── DATA RECORDS ──

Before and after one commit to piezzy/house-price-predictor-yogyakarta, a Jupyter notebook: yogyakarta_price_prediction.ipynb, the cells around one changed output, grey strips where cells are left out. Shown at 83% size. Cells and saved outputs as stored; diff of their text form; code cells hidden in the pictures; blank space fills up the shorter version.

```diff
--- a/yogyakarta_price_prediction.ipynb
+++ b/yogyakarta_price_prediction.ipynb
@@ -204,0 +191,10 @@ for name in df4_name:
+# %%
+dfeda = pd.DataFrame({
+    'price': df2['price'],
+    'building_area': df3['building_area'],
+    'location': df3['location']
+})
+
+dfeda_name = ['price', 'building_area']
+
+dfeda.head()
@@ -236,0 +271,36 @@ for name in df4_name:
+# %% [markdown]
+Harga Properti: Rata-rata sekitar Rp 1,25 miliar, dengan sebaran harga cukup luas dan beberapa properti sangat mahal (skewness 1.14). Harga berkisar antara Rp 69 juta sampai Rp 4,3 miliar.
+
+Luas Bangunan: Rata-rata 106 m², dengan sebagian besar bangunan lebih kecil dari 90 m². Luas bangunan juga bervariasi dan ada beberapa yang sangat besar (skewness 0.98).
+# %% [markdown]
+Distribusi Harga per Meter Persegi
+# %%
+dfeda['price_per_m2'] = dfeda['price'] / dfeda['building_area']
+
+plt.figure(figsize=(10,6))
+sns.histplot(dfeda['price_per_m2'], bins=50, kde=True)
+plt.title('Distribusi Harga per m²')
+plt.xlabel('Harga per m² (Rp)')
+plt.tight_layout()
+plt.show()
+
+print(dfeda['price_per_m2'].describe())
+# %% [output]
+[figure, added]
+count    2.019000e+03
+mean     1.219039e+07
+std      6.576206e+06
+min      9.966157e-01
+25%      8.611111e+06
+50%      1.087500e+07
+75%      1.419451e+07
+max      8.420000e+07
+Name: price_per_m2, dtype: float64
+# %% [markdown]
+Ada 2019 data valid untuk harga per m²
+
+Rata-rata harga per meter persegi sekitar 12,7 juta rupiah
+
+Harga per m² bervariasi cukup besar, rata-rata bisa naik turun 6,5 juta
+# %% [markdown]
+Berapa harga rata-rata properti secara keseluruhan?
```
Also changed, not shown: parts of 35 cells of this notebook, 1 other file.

───

• **WHAT TO PRODUCE**
Could you copy every line from the records that mentions the word "ipynb"?

• **ANSWER BELOW**
Before and after one commit to piezzy/house-price-predictor-yogyakarta, a Jupyter notebook: yogyakarta_price_prediction.ipynb, the cells around one changed output, grey strips where cells are left out. Shown at 83% size. Cells and saved outputs as stored; diff of their text form; code cells hidden in the pictures; blank space fills up the shorter version.
--- a/yogyakarta_price_prediction.ipynb
+++ b/yogyakarta_price_prediction.ipynb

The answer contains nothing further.